In The Duke Can Go to the Devil (Prelude to a Kiss #3) by Erin Knightley, May Bradford has treasured her adventures to exotic locations, traveling alongside her father, a boat captain, over the years. But after the death of her beloved mother, May’s father has sent her to stay with her high society aunt in England. When May meets the stuffy Duke of Radcliffe, she is confused by her reaction. She finds his conservative demeanor off-putting, but can’t seem to overcome the strong attraction growing between them.
“I shall always act as myself, whether I am in private or public. Just as you, I suspect, shall always act the overbearing ass.”
The Duke of Radcliffe, William Spencer, has never questioned his role in his family’s legacy. Becoming duke rather young taught him the importance of following society’s rules which he takes very seriously. So why is that May, the beautiful young woman who never misses a chance to give her opinion, affects him so deeply? Radcliffe soon finds himself contemplating a future with the reckless woman who has infiltrated his thoughts and his dreams.
‘She had told him once that home was where the heart resides. What if he could show her that her heart was right here in England?’
As the title suggests, The Duke Can Go to the Devil had a feisty heroine and a seemingly stuffy hero who were at odds from the first moment they met. Regency romance has rarely been so much fun or full of witty verbal sparring as with this novel.
This story was such a pleasure to read. I’ve been interested in Erin Knightley’s work for a while and was knocked out by her writing style, especially how easily the scenes flowed one into the next. Thankfully, considering I jumped in with book three, this can be read as a standalone or as part of the Prelude to a Kiss series.
Reading the book synopsis, I was pretty sure I would like May, with her sassy attitude and her intelligence. Radcliffe was another matter. I did have to warm up to him a bit as I figured I would, but once we learned more about him and his family’s past, I truly enjoyed him. Radcliffe’s interactions with his young step-siblings warmed my heart completely, as well as how much he tried to do right by May.

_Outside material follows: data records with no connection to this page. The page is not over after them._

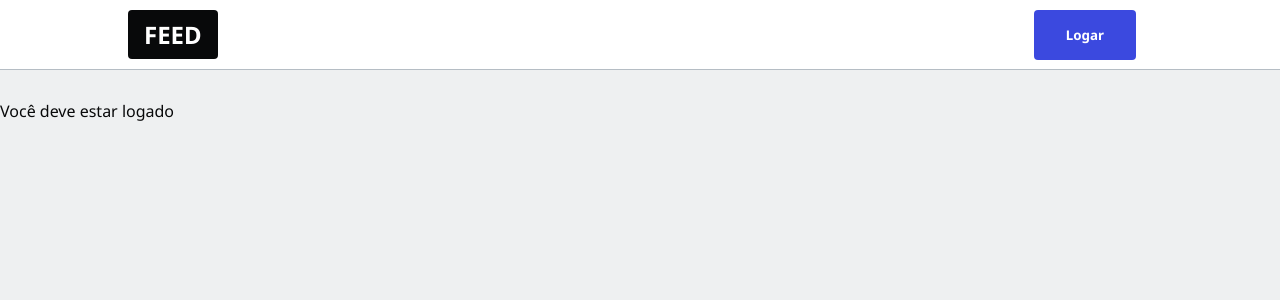
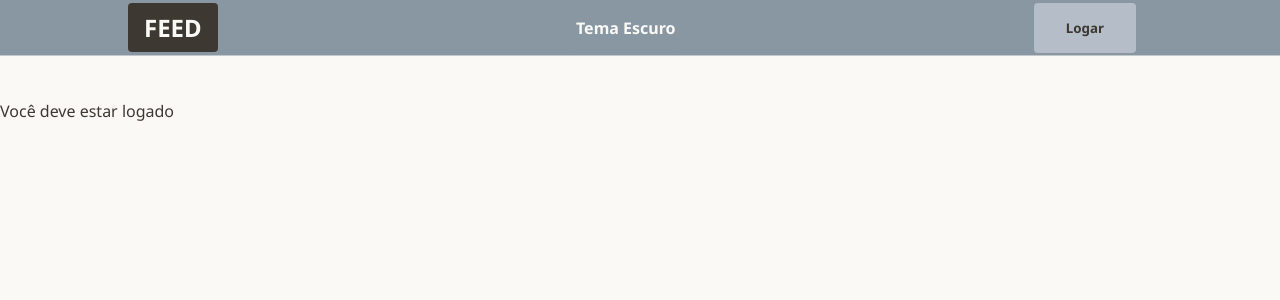
Before and after one commit to lgsrocha/lrocha-blog, a Next.js app: page /admin/1 in a window 1280 px wide. Shown: the top 300 px of the page. Built offline with nearby package versions, Linux system fonts and the light colour scheme; no server answers.

Commit message:
layout update + darkmode

```diff
--- a/components/Navbar.tsx
+++ b/components/Navbar.tsx
@@ -2,10 +2,14 @@
 import Link from "next/link";
 import { useContext } from "react";
 import { UserContext } from "@/lib/context";
+import { ThemeContext } from "./theme-context";
 
 // Top Navbar
 export default function Navbar(){
     const {user, username} = useContext(UserContext)
+    const { theme, toggleTheme } = useContext(ThemeContext);
+
+
     return (
 
             <nav className="navbar">
@@ -14,6 +18,11 @@ export default function Navbar(){
                         <Link href="/">
                             <button className="btn-logo">FEED</button>
                         </Link>
+                    </li>
+                    <li>
+                         <button onClick={toggleTheme} className="toogle-theme">
+                             Tema {theme === 'light' ? 'Escuro' : 'Claro'}
+                         </button>
                     </li>
 
                     {/* user logado e tem username */}
--- /dev/null
+++ b/components/theme-context.tsx
@@ -0,0 +1,55 @@
+import { createContext, useEffect, useState, ReactNode } from 'react';
+
+type Theme = 'light' | 'dark';
+
+interface ThemeContextProps {
+  theme: Theme;
+  toggleTheme: () => void;
+}
+
+export const ThemeContext = createContext<ThemeContextProps | undefined>(undefined);
+
+interface ThemeProviderProps {
+  children: ReactNode;
+}
+
+export const ThemeProvider: React.FC<ThemeProviderProps> = ({ children }) => {
+  const [theme, setTheme] = useState<Theme>('light'); // Default theme is light
+
+  useEffect(() => {
+    const localTheme = window.localStorage.getItem('theme') as Theme | null;
+
+    if (localTheme) { // If a theme is saved in localStorage
+      document.body.className = `${localTheme}-theme`;
+      setTheme(localTheme);
+    } else { // If no theme is saved in localStorage, check the system preference
+      const prefersDark = window.matchMedia && window.matchMedia('(prefers-color-scheme: dark)').matches;
+      const defaultTheme = prefersDark ? 'dark' : 'light';
+      document.body.className = `${defaultTheme}-theme`;
+      setTheme(defaultTheme);
+    }
+  }, []);
+
+  const setMode = (mode: Theme) => {
+    window.localStorage.setItem('theme', mode);
+    setTheme(mode);
+  };
+
+  const toggleTheme = () => {
+    if (theme === 'light') {
+      document.body.classList.remove('light-theme');
+      document.body.classList.add('dark-theme');
+      setMode('dark');
+    } else {
+      document.body.classList.remove('dark-theme');
+      document.body.classList.add('light-theme');
+      setMode('light');
+    }
+  };
+
+  return (
+    <ThemeContext.Provider value={{ theme, toggleTheme }}>
+      {children}
+    </ThemeContext.Provider>
+  );
+};
--- a/pages/_app.tsx
+++ b/pages/_app.tsx
@@ -1,4 +1,5 @@
 import Navbar from '@/components/Navbar';
+import { ThemeProvider } from '@/components/theme-context';
 import {UserContext } from '@/lib/context';
 import { useUserData } from '@/lib/hooks';
 import '@/styles/globals.css'
@@ -14,9 +15,11 @@ export default function App({ Component, pageProps }: AppProps) {
 
   return (
       <UserContext.Provider value={userData as any}>
-        <Navbar/>
-        <Component {...pageProps} />
-        <Toaster/>
+        <ThemeProvider>
+          <Navbar/>
+          <Component {...pageProps} />
+          <Toaster/>
+        </ThemeProvider>
       </UserContext.Provider>
    );
 }
--- a/styles/globals.css
+++ b/styles/globals.css
@@ -1,13 +1,57 @@
 @import url('https://fonts.googleapis.com/css2?family=Noto+Sans:ital,wght@0,400;0,700;1,400&display=swap');
 
 :root {
-  --color-bg: #eef0f1;
-  --color-text: #08090a;
-  --color-blue: #3b49df;
-  --color-red: #df3b3b;
-  --color-green: #3bdf72;
-  --color-gray: #b5bdc4;
+  /* These will be the default colors (usually for light theme) */
+  --color-bg: #FAF9F6;
+  --color-text: #3E3832;
+  --color-primary: #759CFA;
+  --color-secondary: #8897A2;
+  --color-success: #88D4A5;
+  --color-danger: #B30000;
+  --color-neutral: #C3C8CD;
+  --color-accent: #B5BEC8;
 }
+
+.dark-theme {
+  /* These will override the default colors for dark theme */
+  --color-bg: #1F2937;
+  --color-text: #F3F4F6;
+  --color-primary: #60A5FA;
+  --color-secondary: #4B5563;
+  --color-success: #34D399;
+  --color-danger: #F87171;
+  --color-neutral: #6B7280;
+  --color-accent: #9CA3AF;
+}
+
+.toogle-theme {
+  padding: 10px 20px;
+  border-radius: 20px;
+  border: none;
+  background-color: var(--color-secondary);
+  color: var(--color-text);
+  font-size: 1em;
+  cursor: pointer;
+  transition: background-color 0.3s ease, color 0.3s ease;
+  outline: none;
+}
+
+.toogle-theme:hover {
+  background-color: var(--color-accent);
+  color: var(--color-bg);
+}
+
+/* You might want to adjust styles for dark and light themes: */
+.dark-theme .toogle-theme {
+  background-color: var(--color-secondary);
+  color: var(--color-text);
+}
+
+.light-theme .toogle-theme {
+  background-color: var(--color-secondary);
+  color: var(--color-bg);
+}
+
 html,
 body {
   padding: 0;
@@ -15,7 +59,7 @@ body {
   font-family: 'Noto Sans', sans-serif;
   background-color: var(--color-bg);
   color: var(--color-text);
-  margin-top: 50px;
+  padding-top: 50px;
 }
 
 
@@ -42,11 +86,14 @@ img {max-width: 100%;}
 
 input {
   display: inline-block;
-  outline: none;
-  border: none;
-  font-size: 1.5rem;
-  width: 100%;
-  padding: 5px 10px;
+  border-radius: 8px;
+  background-color: var(--color-secondary);
+  margin: 1rem 0;
+}
+
+input::placeholder {
+  color: var(--color-text);
+  font-size: x-large;
 }
 
 fieldset {
@@ -62,15 +109,15 @@ code {
 /* Navbar */
 
 .navbar {
-  height: 70px;
+  height: 56px;
   width: 100%;
-  background: white;
+  background: var(--color-secondary);
   color: var(--colors-text);
   position: fixed;
   top: 0;
   padding: 0 10vw;
   font-weight: bold;
-  border-bottom: 1px solid var(--color-gray);
+  border-bottom: 1px solid var(--color-neutral);
   z-index: 99;
 }
 
@@ -86,8 +133,8 @@ code {
 
 .navbar img {
   border-radius: 50%;
-  width: 50px;
-  height: 50px;
+  width: 40px;
+  height: 40px;
   cursor: pointer;
 }
 
@@ -99,7 +146,7 @@ code {
 /* Buttons */
 
 .btn, button {
-  background-color: var(--color-gray);
+  background-color: var(--color-secondary);
   border: none;
   color: var(--color-text);
   padding: 1rem 2rem;
@@ -134,8 +181,8 @@ button[disabled]{
 }
 
 button.btn-blue {
-  background-color: var(--color-blue);
-  color: white;
+  background-color: var(--color-accent);
+  color: var(--color-text);
 }
 
 button.btn-red {
@@ -144,7 +191,7 @@ button.btn-red {
 }
 
 button.btn-green {
-  background-color: var(--color-green);
+  background-color: var(--color-success);
   color: white;
 }
 
@@ -160,7 +207,7 @@ button.btn-google {
 
 button.btn-logo {
   background-color: var(--color-text);
-  color: white;
+  color: var(--color-bg);
   text-transform: uppercase;
   font-size: 1.5rem;
   padding: 0.5rem 1rem;
@@ -169,9 +216,9 @@ button.btn-logo {
 /* Cards */
 
 .card {
-  padding: 2rem;
+  padding: 2rem 2rem 0.7rem 2rem;
   margin: 1rem 0;
-  background-color: white;
+  background-color: var(--color-secondary);
   border: 1px solid var(--color-gray);
   border-radius: 8px;
 }
@@ -218,7 +265,8 @@ input[type="file"] {
 .upload-snippet {
   width: 75%;
     margin-left: auto;
-    background: white;
+    background: var(--color-secondary);
+    color: var(--color-text);
     padding: 5px;
     margin: 5px 0;
 }
@@ -234,12 +282,12 @@ input[type="file"] {
 
 .text-danger {
   font-weight: bold;
-  color: var(--color-red);
+  color: var(--color-danger);
 }
 
 .text-success {
   font-weight: bold;
-  color: var(--color-green);
+  color: var(--color-success);
 }
 
 .text-info {
```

Like I said before, the dialogue (aka: verbal sparring matches) were snappy, plus full of curiosity and intellect. The attraction between May and Radcliffe caught them both by surprise so they not only fought it within themselves, but also with each other during their conversations. It was interesting to see two people with such definite opposing viewpoints on matters try to find a common ground. I loved the longing that built between them slowly, happening naturally as Radcliffe and May started to understand each other.
Are you a Regency fan who enjoys romance that balances a sweet and tender side with explosive chemistry? Then The Duke Can Go to the Devil is for you!
In the new novel from the bestselling author of The Earl I Adore, May Bradford isn’t afraid to play devil’s advocate when it comes to a duke.…
After her mother’s death, May’s sea captain father sends her halfway around the world to live with his stodgy sister in England. The summer festival in Bath made for a lovely distraction, but now she can’t wait for her father’s return so she can leave this country, its suffocating rules, and one infuriatingly proper nobleman in particular behind.
Because he is the Duke of Radcliffe, William Spencer’s whole life revolves around his duties. He never steps foot outside the bounds of proper behavior, and he expects the same of those around him. With her devil-may-care ways, May vexes him nearly as much as she tempts him, but there’s something about her that he just can’t resist. He knows he’s falling hard for her, but with lives that are worlds apart, will they ever be able to find any common ground?